In 1611, Johannes Kepler proposed that identical spheres can crowd together no more tightly than oranges do in a grocer's stack, a formation called face-centered cubic packing
The densest known packing in three dimensions, called the face-centered cubic packing
, is familiar to anyone who has seen neat piles of oranges at fruit stands.
Two random packing approaches, pouring and raining, were compared to the face--centered cubic packing
Such an arrangement is known as face-centered cubic packing.

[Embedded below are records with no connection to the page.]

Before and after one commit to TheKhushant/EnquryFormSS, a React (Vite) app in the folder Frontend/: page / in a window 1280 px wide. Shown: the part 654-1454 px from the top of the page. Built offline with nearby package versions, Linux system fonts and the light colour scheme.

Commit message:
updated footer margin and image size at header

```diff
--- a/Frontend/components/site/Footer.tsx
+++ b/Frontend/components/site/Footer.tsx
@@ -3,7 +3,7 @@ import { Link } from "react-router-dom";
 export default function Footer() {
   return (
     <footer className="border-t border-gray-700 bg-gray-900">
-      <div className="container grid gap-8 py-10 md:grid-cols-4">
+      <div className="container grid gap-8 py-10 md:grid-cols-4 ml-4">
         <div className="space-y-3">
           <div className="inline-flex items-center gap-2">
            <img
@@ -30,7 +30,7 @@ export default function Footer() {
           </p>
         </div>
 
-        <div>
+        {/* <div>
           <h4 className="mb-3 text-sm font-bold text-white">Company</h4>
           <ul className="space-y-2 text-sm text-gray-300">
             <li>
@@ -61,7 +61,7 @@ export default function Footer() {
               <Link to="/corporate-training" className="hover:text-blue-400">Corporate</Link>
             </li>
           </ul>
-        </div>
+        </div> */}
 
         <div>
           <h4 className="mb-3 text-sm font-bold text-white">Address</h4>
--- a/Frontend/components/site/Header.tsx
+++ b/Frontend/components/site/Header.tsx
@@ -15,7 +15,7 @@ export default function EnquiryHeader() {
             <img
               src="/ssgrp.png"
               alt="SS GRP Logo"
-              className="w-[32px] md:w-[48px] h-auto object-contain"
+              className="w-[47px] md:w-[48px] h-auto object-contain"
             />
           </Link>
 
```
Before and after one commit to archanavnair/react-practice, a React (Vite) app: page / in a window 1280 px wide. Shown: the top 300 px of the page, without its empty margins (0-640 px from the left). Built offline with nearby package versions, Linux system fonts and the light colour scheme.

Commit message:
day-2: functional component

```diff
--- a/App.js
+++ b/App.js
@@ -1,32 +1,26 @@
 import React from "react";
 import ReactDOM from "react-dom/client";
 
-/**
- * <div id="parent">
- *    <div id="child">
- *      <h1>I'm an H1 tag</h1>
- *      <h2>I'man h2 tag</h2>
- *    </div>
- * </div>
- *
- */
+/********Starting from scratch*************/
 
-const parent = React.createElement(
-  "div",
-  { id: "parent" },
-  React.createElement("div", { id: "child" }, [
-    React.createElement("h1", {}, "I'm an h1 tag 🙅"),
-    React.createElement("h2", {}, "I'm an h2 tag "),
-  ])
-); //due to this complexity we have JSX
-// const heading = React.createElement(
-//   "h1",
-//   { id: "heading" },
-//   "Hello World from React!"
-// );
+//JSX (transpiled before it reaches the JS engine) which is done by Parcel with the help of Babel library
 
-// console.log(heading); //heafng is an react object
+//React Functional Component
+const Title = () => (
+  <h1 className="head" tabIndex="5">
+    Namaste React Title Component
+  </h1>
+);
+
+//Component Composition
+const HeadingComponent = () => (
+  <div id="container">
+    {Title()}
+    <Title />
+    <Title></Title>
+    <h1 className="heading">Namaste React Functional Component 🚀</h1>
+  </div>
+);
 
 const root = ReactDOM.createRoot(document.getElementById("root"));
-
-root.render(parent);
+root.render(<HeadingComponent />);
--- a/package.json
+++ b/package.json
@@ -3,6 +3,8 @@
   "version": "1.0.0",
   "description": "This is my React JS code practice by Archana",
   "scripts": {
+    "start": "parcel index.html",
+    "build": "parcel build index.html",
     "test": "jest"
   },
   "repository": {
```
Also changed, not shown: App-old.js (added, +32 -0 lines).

In the 19th century, Carl Friedrich Gauss proved that face-centered cubic packing is the densest arrangement in which the centers of the spheres form a regular lattice.